This course will break down the distinction between truancy and school refusal and will examine a number of psychological disorders that may be causing – or comorbid with – school refusal, including separation anxiety, generalized anxiety, social phobia, panic attacks, major depression, dysthymia, ADHD, and oppositional defiant disorder. Completing the course will assist you in performing a functional analysis of school refusal to determine the motivation and particular reinforcement systems that support the behavior. Specific intervention strategies will be reviewed, with a focus on tailoring and adapting standard approaches to specific situations. Participants will be given the opportunity to review several case studies and develop a sample intervention plan for cases of school refusal. Course #40-29 | 2011 | 48 pages | 30 posttest questions
Cost: $56 (save 10% with blog coupon in upper right corner)
Identify the unique behavioral and clinical features of children who refuse to attend school
Name the four types of school refusers
Identify the functional purposes served by school refusal
List comorbid disorders that frequently underlie school refusal

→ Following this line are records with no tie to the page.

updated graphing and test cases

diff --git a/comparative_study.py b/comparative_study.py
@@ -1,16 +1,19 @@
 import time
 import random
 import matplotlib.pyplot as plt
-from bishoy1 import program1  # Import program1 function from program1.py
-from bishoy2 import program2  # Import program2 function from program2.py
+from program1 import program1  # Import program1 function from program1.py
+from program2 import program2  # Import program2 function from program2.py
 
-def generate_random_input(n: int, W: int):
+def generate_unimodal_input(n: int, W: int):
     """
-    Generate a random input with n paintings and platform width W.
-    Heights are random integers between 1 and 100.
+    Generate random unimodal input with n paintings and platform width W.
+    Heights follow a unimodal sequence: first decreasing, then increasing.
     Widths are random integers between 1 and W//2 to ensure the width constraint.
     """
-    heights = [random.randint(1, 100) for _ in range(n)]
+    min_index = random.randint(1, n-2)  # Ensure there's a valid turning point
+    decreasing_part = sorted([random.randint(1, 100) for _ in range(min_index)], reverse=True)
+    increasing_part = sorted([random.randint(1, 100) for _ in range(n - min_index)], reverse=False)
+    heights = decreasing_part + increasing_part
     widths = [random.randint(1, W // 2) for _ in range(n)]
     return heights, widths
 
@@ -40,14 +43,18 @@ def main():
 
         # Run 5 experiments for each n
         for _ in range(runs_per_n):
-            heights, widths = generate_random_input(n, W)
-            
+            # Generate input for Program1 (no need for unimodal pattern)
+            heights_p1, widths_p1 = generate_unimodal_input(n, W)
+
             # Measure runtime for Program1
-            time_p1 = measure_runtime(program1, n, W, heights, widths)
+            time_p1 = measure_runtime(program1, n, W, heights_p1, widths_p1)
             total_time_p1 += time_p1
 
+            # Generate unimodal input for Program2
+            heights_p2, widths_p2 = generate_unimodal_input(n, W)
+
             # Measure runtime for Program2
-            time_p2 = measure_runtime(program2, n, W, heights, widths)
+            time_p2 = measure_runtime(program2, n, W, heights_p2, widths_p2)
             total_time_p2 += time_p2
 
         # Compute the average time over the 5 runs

Describe individual, family, and pharmacological treatment approaches to school refusal
Develop individualized treatment plans for the various types of school refusal
About the Author:
George B. Haarman, PsyD, LMFT, is a Licensed Clinical Psychologist and a Licensed Marriage and Family Therapist currently in private practice. He received his doctorate in clinical psychology from Spalding University and is a member of the American Psychological Association. Dr. Haarman has been an instructor at Jefferson Community College, Bellarmine University, and Spalding University. He has presented seminars regionally and nationally on psychopathology, depression, and emotional disorders in children and adolescents. Dr. Haarman serves as a consultant to several school systems regarding the assessment of children. His prior experience includes working with youth detention centers, juvenile group homes, child protective services, and juvenile probation.
AOTA: American Occupational Therapy Association (#3159) APA: American Psychological Association ASWB: Association of Social Work Boards (#1046) CDR: Commission on Dietetic Registration (#PR001) NBCC: National Board for Certified Counselors (#5590) NAADAC: National Association of Alcohol & Drug Abuse Counselors (#00279) California: Board of Behavioral Sciences (#PCE1625) Florida: Boards of SW, MFT & MHC (#BAP346); Psychology & School Psychology (#50-1635); Dietetics & Nutrition (#50-1635); Occupational Therapy Practice (#34). PDResources is CE Broker compliant. Illinois: DPR for Social Work (#159-00531) Ohio: Counselor, Social Worker & MFT Board (#RCST100501) South Carolina: Board of Professional Counselors & MFTs (#193) Texas: Board of Examiners of Marriage & Family Therapists (#114) & State Board of Social Worker Examiners (#5678)